The suspension takes effect Nov. 5 and runs until Nov. 5, 2017.
A Michigan Attorney Discipline Board hearing panel of three Muskegon County lawyers released its decision Oct. 14. That decision was the outcome of a hearing held June 25, at which Nolan and other witnesses testified.
As conditions of not losing his license altogether, the 56-year-old Nolan must comply with all requirements of his four-year misdemeanor probation; refrain from “all mind or mood altering substances” unless prescribed by a doctor; take drug tests at least monthly; continue with counseling and 12-Step recovery group participation; and be monitored for three years by the State Bar of Michigan’s Lawyers and Judges Assistance Program.

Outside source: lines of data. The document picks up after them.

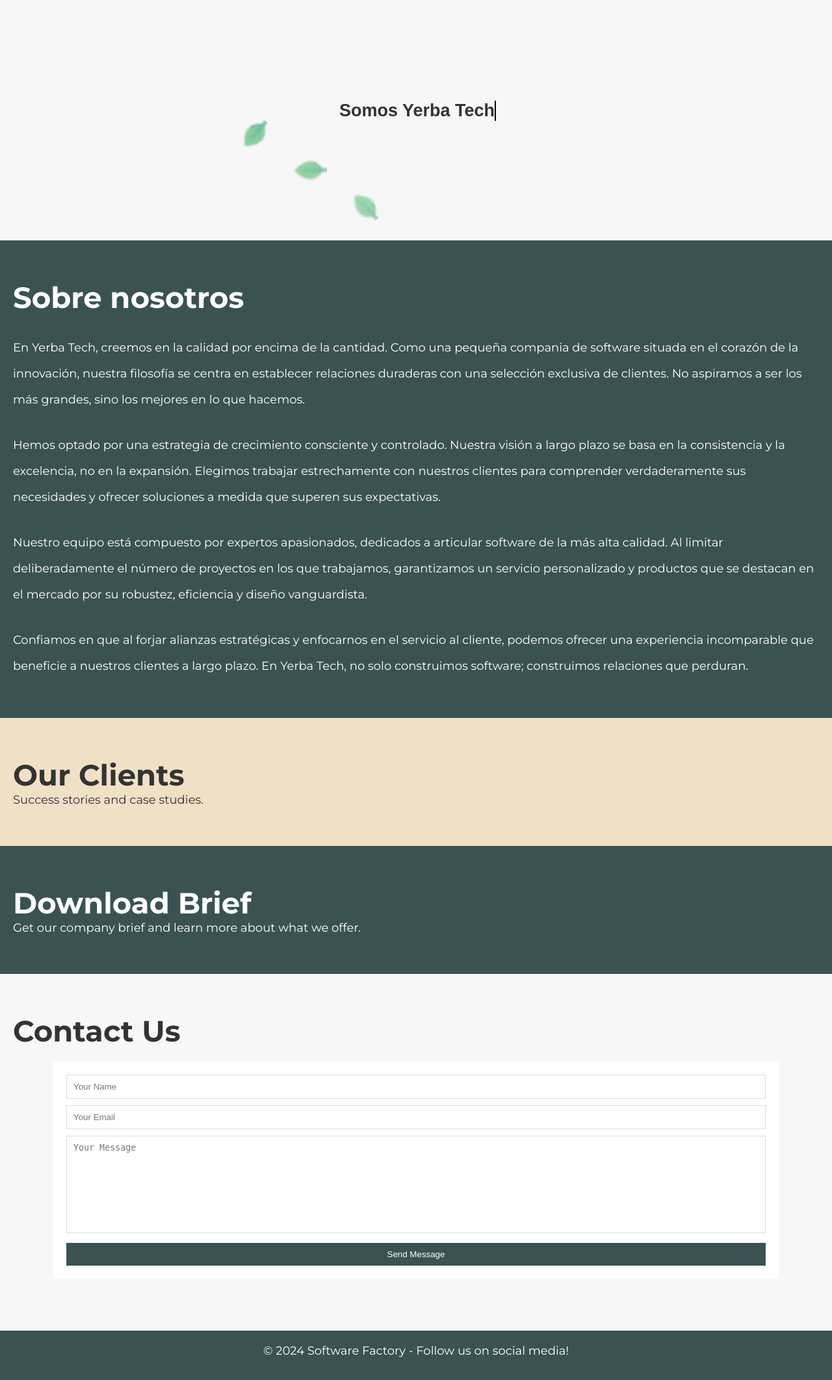
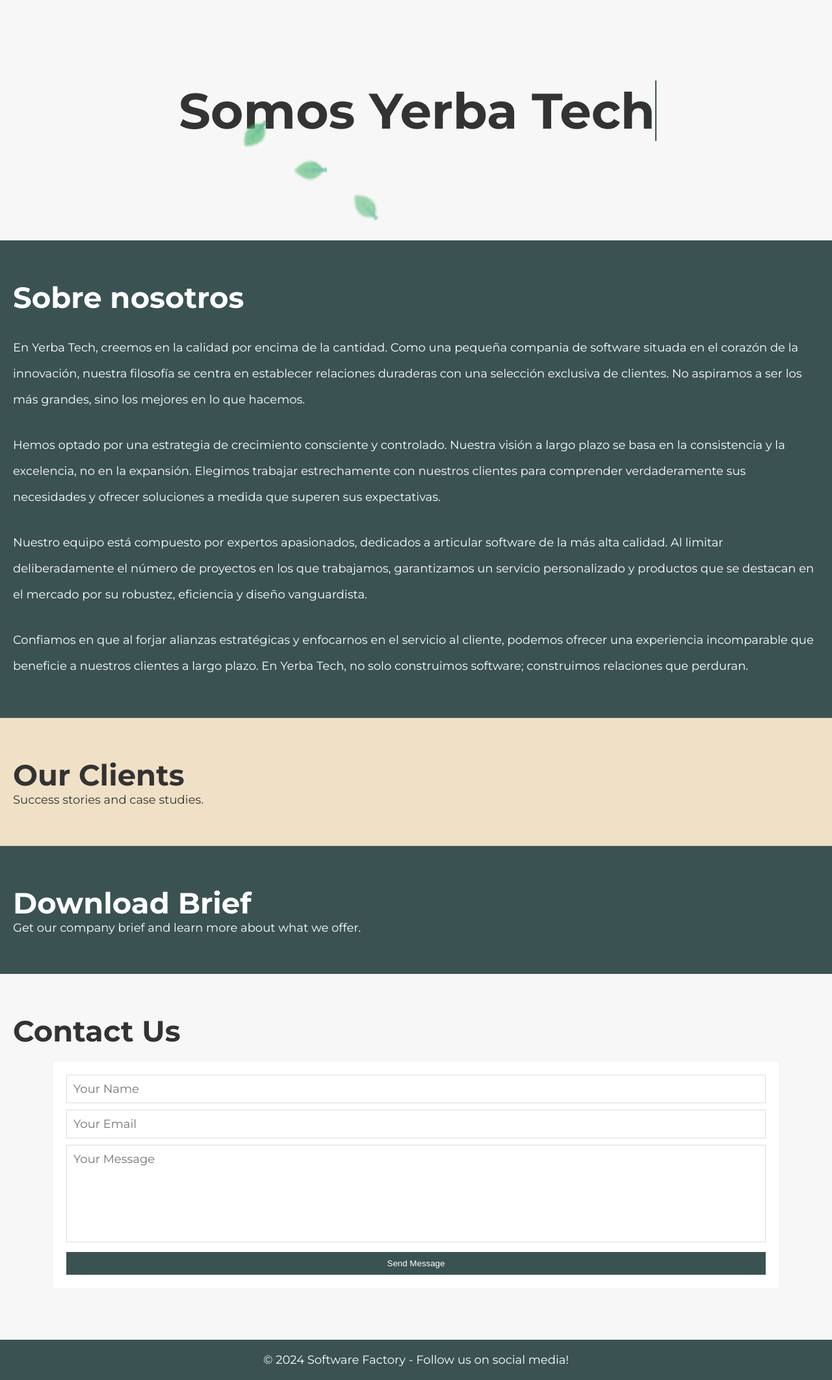
Before and after one commit to Yerba-Tech/website, a PHP site: page / in a window 1280 px wide. Shown: the part 90-2214 px from the top of the page at 65% size. Before the commit the page ends 2179 px from the top, so only its background shows below. Run offline with PHP 8.4, Linux system fonts and the light colour scheme.

Commit message:
Responsive typewriter

```diff
--- a/assets/css/auto_write.css
+++ b/assets/css/auto_write.css
@@ -1,15 +1,23 @@
 #typewriter {
   display: inline-block;
-    font-family: 'Arial', sans-serif; /* Or your preferred font */
-    border-right: 2px solid black; /* A more appropriately-sized cursor */
-    margin-left: 5px; /* Optional: adjust spacing as needed */
+  font-size: 9vw;
+  font-family: var(--font);
+  border-right: 2px solid var(--green);
+  margin-left: 5px;
   white-space: nowrap;
   overflow: hidden;
   animation: blink-cursor 0.7s steps(1) infinite;
 }
 
+/* KEYFRAMES */
 @keyframes blink-cursor {
   50% {
     border-color: transparent;
   }
 }
+
+@media (min-width: 900px) {
+  #typewriter{
+    font-size: 6vw;
+  }
+}
--- a/assets/css/style.css
+++ b/assets/css/style.css
@@ -58,6 +58,17 @@ img {
 
 textarea{
   resize: none;
+
+}
+
+input,
+textarea{
+  font-family: var(--font);
+  font-size: 1.8rem;
+}
+
+::-webkit-scrollbar{
+  display: none;
 }
 
 .hero-section {
@@ -117,7 +128,8 @@ textarea{
   padding: 0 1.5rem;
 }
 .header a:hover {
-  text-decoration: underline;
+  transition: .6s all;
+  color: var(--cream);
 }
 
 /* HAMBURGER BUTTON  */
```
Also changed, not shown: assets/css/leaf.css (+3 -7 lines). Lines whose indentation alone changed are shown as unchanged.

“I am still going to continue to work at my law firm for (attorney) Matt Kacel,” Nolan said Wednesday, Oct. 22. “Obviously I can’t practice law, but I’m going to be the best legal assistant I can be.

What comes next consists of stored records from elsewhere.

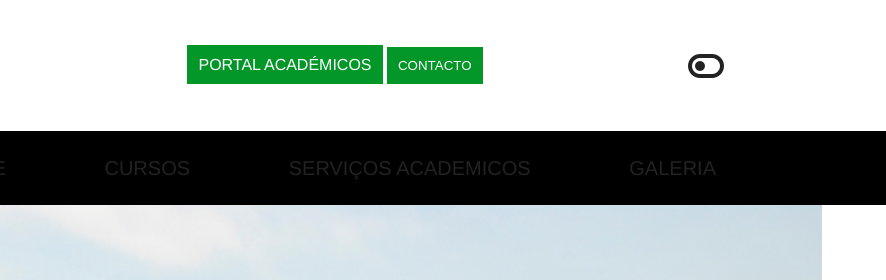
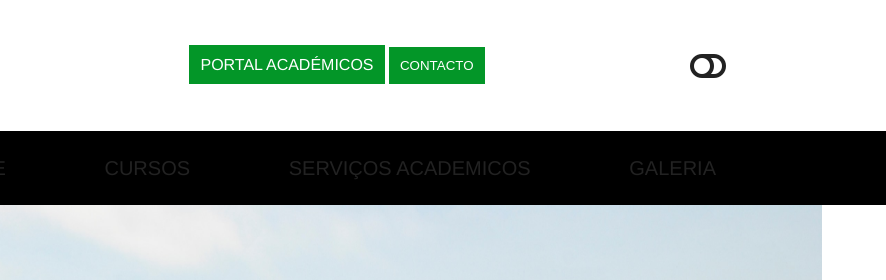
Before and after one commit to HamiltonMassango/LandPage-UPRA, a plain HTML site: page index.html in a window 1280 px wide. Shown: the top 280 px of the page, 394-1280 px from the left. Drawn offline with Linux system fonts and the light colour scheme.

Commit message:
Update index.html

```diff
--- a/index.html
+++ b/index.html
@@ -5,7 +5,7 @@
     <meta name="viewport" content="width=device-width, initial-scale=1.0">
     <title>Upra 2020</title>
     <link rel="stylesheet" href="main.css">
-    <link rel="stylesheet" href="./fontawesome-free/css/all.css">
+    <link rel="stylesheet" href="https://cdnjs.cloudflare.com/ajax/libs/font-awesome/5.15.1/css/all.min.css" integrity="sha512-+4zCK9k+qNFUR5X+cKL9EIR+ZOhtIloNl9GIKS57V1MyNsYpYcUrUeQc9vNfzsWfV28IaLL3i96P9sdNyeRssA==" crossorigin="anonymous" />
 </head>
 <body>
     <div class="info-import">
```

“In recovery we expect the worst and hope for the best,” Nolan said. “I’ve been prepared for a long time. … Obviously I’m disappointed, I would have liked a different result. But I’m not fighting it, I’m not appealing it, I’m accepting the consequences of my behavior.”
Nolan said he is also writing his third book. The first, a legal thriller set partly in Muskegon titled “Reunion by Murder,” was recently published, and Nolan said a second book is in the editing stage.
Nolan has been practicing law again since Feb. 6, following a nine-month period during which his license was placed on interim “inactive status” because the Attorney Discipline Board deemed him “incapacitated to practice law” as a result of cocaine dependency.
On July 24, 2013, Nolan was sentenced to one month in jail, five months of house arrest and four years on probation for his fourth cocaine conviction. He earlier pleaded guilty to cocaine use-second or subsequent offense (double penalty), a misdemeanor.
Nolan previously lost his law license for seven years over earlier cocaine convictions, regaining it in November 2009.
In the latest incident, Nolan was arrested Feb. 27, 2013. That was less than two months after the State Bar of Michigan lifted its requirement that he submit to random drug tests in order to maintain his license.
Nolan’s first drug conviction, for cocaine use, was in 1992. It earned the attorney a 90-day suspended jail sentence and an expungement after a year of probation.
A decade later, a Kent County judge sentenced him to two years’ probation for a 2002 conviction of possession of less than 25 grams of cocaine.
While still on probation for that, in November 2003, Nolan was arrested and charged with cocaine use-second offense. That case earned him a six-month jail sentence.